A series of crises rock Emily, then Simon. Emily begins to understand her anger; she has a breakthrough with her daughter. Simon has several setbacks, including humiliations, but he is not crushed. Although ordinarily a secular Jew, Simon attends the Kol Nidre service the evening service before Yom Kippur, the Day of Atonement. In a powerful and moving passage, he finds healing, relief, and a new direction for his life—a true remedy.
Summary:In this satirical etching, a recumbent, slack-limbed man is attended by two shadow background figures (one of whom may be his wife) and his physician--a fashionably attired ass! The ass/physician is searching for the pulse of his patient, a pose that accentuates the ostentatiously large gem encircling his hoof.
The foreground of this painting is dominated by a "pieta" type grouping. One woman hovers closely over what appears to be a dying man, while another comforts a small child. This part of the canvas is underlighted. The colors are rich earth tones. The figures are non-Caucasian.
In the background, in harsh light, is a group of identical looking starkly white men. In fact, their faces are almost skeletal. All are in suits, three are seated, with four others standing behind the seated figures. They look very much like a "tribunal."

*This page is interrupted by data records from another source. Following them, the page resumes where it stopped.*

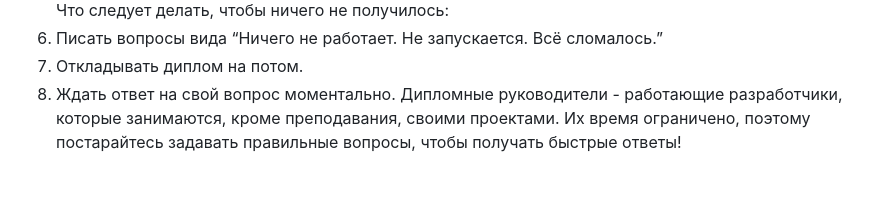
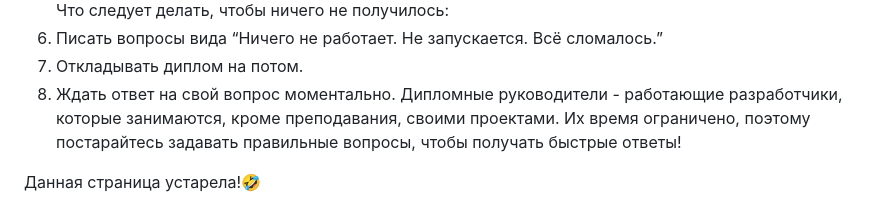
Before and after one commit to netology-code/js-game, a Markdown page: README.md, the part around the change. Rendered like a GitHub page; blank space fills up the shorter version.

Commit message:
Добавил предложение в конце с эмодзи

```diff
--- a/README.md
+++ b/README.md
@@ -813,3 +813,5 @@ console.log(`Текущая скорость: ${ball.speed.x}: ${ball.speed.y}`)
 1. Писать вопросы вида “Ничего не работает. Не запускается. Всё сломалось.”
 2. Откладывать диплом на потом.
 3. Ждать ответ на свой вопрос моментально. Дипломные руководители - работающие разработчики, которые занимаются, кроме преподавания, своими проектами. Их время ограничено, поэтому постарайтесь задавать правильные вопросы, чтобы получать быстрые ответы!
+
+Данная страница устарела!🤣
```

Summary:Large blue circular eyes stare up from this frontal self-portrait. The sclera is visible underneath the eyes, which reflect the same washed blue of the background. This blue is as startling as, and reminiscent of, the green background of a Van Gogh self-portrait. The visage is grimly determined and the mouth a thin-lipped line. Ears are large and the shoulders blend into the background. He is thin and somewhat haggard.